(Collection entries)
◆ ◆ ◆ ◆
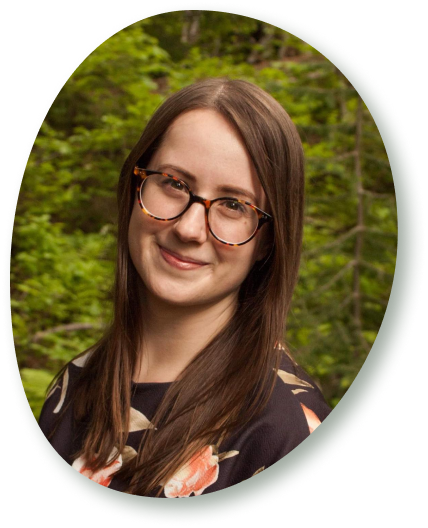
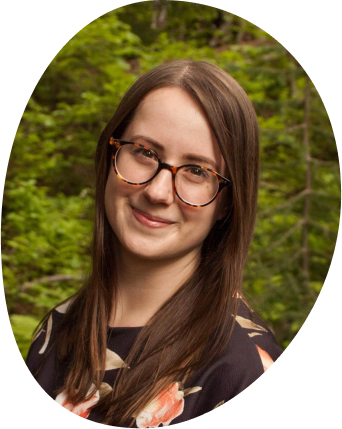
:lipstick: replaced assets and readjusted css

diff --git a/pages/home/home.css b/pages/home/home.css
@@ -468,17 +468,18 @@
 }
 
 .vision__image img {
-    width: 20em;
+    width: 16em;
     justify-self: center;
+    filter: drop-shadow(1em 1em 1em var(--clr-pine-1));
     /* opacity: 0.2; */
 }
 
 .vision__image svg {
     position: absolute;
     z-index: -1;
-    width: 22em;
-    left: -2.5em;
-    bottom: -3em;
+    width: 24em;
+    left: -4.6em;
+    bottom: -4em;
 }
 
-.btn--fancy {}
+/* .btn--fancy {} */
◆ ◆ ◆ ◆
*PROBLEM STATEMENT*
Any picture found in the data is to be skipped while the rest is copied exactly.

*WORKED SOLUTION*
:lipstick: replaced assets and readjusted css

diff --git a/pages/home/home.css b/pages/home/home.css
@@ -468,17 +468,18 @@
 }
 
 .vision__image img {
-    width: 20em;
+    width: 16em;
     justify-self: center;
+    filter: drop-shadow(1em 1em 1em var(--clr-pine-1));
     /* opacity: 0.2; */
 }
 
 .vision__image svg {
     position: absolute;
     z-index: -1;
-    width: 22em;
-    left: -2.5em;
-    bottom: -3em;
+    width: 24em;
+    left: -4.6em;
+    bottom: -4em;
 }
 
-.btn--fancy {}
+/* .btn--fancy {} */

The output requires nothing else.